The government's exploding interest in face recognition is leading to a new rule at DMVs around the country—no big smiles. Rather than saying "cheese" in Idaho, for instance, citizens should only wear "an expressionless face and a pleasant smile," Idaho DMV spokesperson Jake Melder told the Idaho Statesman earlier this month. "You can't be showing teeth." In February, authorities announced a similar policy in Colorado.
The new no-grin rules—part of standards set by REAL ID, a 2005 federal policy that governs domestic air travel documents—have been adopted by two dozen states, according to the U.S. Department of Homeland Security.

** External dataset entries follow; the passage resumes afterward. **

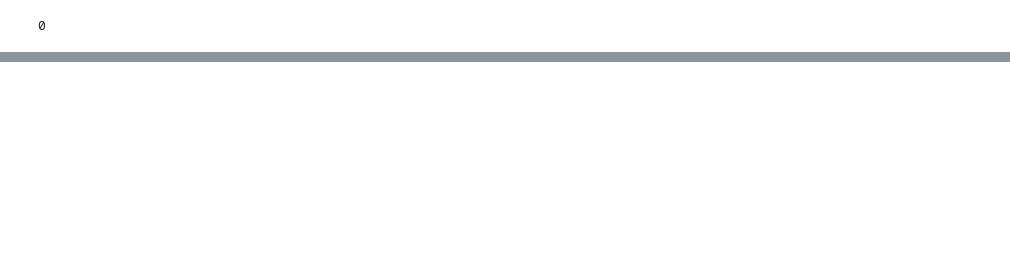
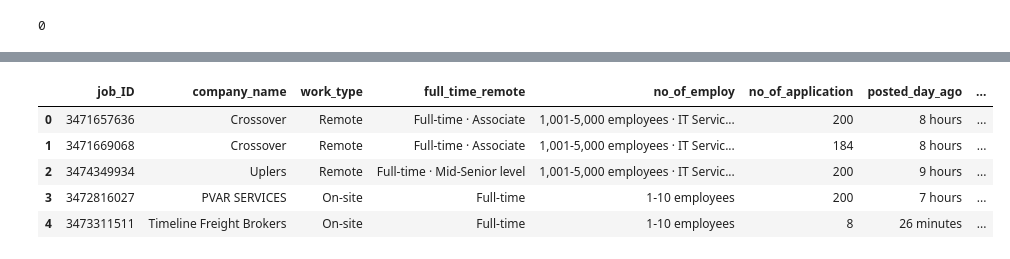
Before and after one commit to AnamolZ/Linkedin_Analysis, a Jupyter notebook: linkedin_Job_data_Analysis.ipynb, the cells around one changed output, grey strips where cells are left out. Saved outputs shown, nothing was run; the diff lists cells and outputs as text; code cells hidden in the pictures; blank space fills up the shorter version.

```diff
--- a/linkedin_Job_data_Analysis.ipynb
+++ b/linkedin_Job_data_Analysis.ipynb
@@ -1,7 +1,7 @@
 # %%
 import pandas as pd
 # %%
-data_load = pd.read_csv("Linkdin_Job_data.csv")
+data_load = pd.read_csv("linkedin_Job_data.csv")
 # %%
 data_load.shape
 # %% [output]
@@ -84,0 +101,16 @@ data_load.head(5)
+# %%
+pattern = r"^(.*?),\s*(.*?),\s*(.*?)$"
+# %%
+extracted_data = data_load["location"].str.extract(pattern, expand=True)
+extracted_data.columns = ["City", "State", "Country"]
+data_load = pd.concat([data_load, extracted_data], axis=1)
+data_load.drop(columns=["location"], inplace=True)
+# %%
+data_load.head(5)
+# %% [output]
+|  | job_ID | company_name | work_type | full_time_remote | no_of_employ | no_of_application | posted_day_ago | ... |
+| 0 | 3471657636 | Crossover | Remote | Full-time · Associate | 1,001-5,000 employees · IT Servic... | 200 | 8 hours | ... |
+| 1 | 3471669068 | Crossover | Remote | Full-time · Associate | 1,001-5,000 employees · IT Servic... | 184 | 8 hours | ... |
+| 2 | 3474349934 | Uplers | Remote | Full-time · Mid-Senior level | 1,001-5,000 employees · IT Servic... | 200 | 9 hours | ... |
+| 3 | 3472816027 | PVAR SERVICES | On-site | Full-time | 1-10 employees | 200 | 7 hours | ... |
+| 4 | 3473311511 | Timeline Freight Brokers | On-site | Full-time | 1-10 employees | 8 | 26 minutes | ... |
```
Also changed, not shown: parts of 32 cells of this notebook.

The rest have until Jan 22, 2018, to comply.
Facial recognition software—which can struggle with faces that aren't photographed "cooperatively," or head-on, with minimal facial expressions—is increasingly being used by individual states to crack down on identity theft, and by the FBI and law enforcement to conduct virtual lineups, sometimes spanning as much as half of the U.S. adult population: 18 states share their drivers license databases with the FBI as part of a large "face services" system targeted at catching criminals. (Idaho or Colorado are not currently part of the program.)

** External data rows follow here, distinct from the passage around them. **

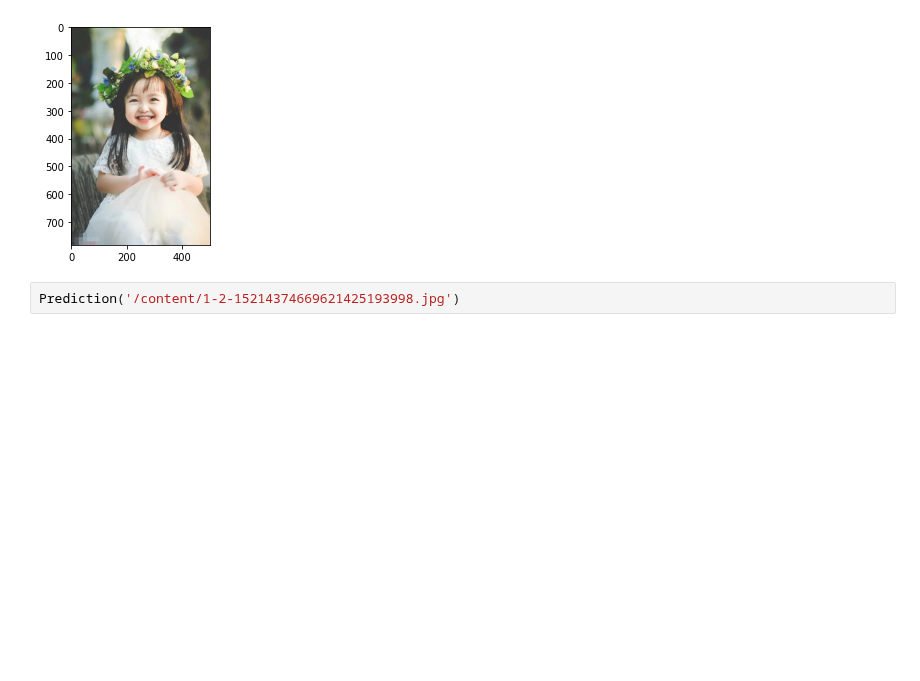
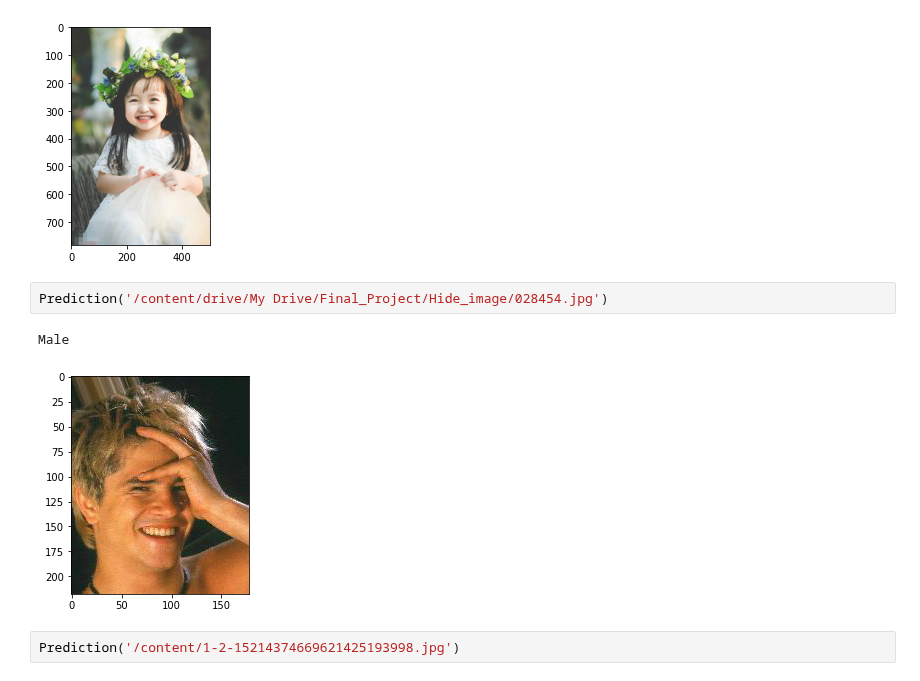
Before and after one commit to lephuocdat2000/-CS114.K21-, a Jupyter notebook: GenderClassification.ipynb, the cells around one changed output. Saved outputs shown, nothing was run; the diff lists cells and outputs as text; blank space fills up the shorter version.

```diff
--- a/GenderClassification.ipynb
+++ b/GenderClassification.ipynb
@@ -213,6 +205,11 @@ Prediction('/content/quan-ao-tre-em-he-qua-cua-tre-em-noi-tien-qua-som-1.jpg')
 # %% [output]
 Female
 [figure]
+# %%
+Prediction('/content/drive/My Drive/Final_Project/Hide_image/028454.jpg')
+# %% [output]
+Male
+[figure, added]
 # %%
 Prediction('/content/1-2-15214374669621425193998.jpg')
 # %% [output]
```
Also changed, not shown: parts of 7 cells of this notebook.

One possibility privacy advocates are not grinning about: real-time face recognition of citizens captured by the lenses of police body cameras. I wrote recently about that controversial application, and how lawmakers are questioning the FBI's assurances on accuracy and privacy.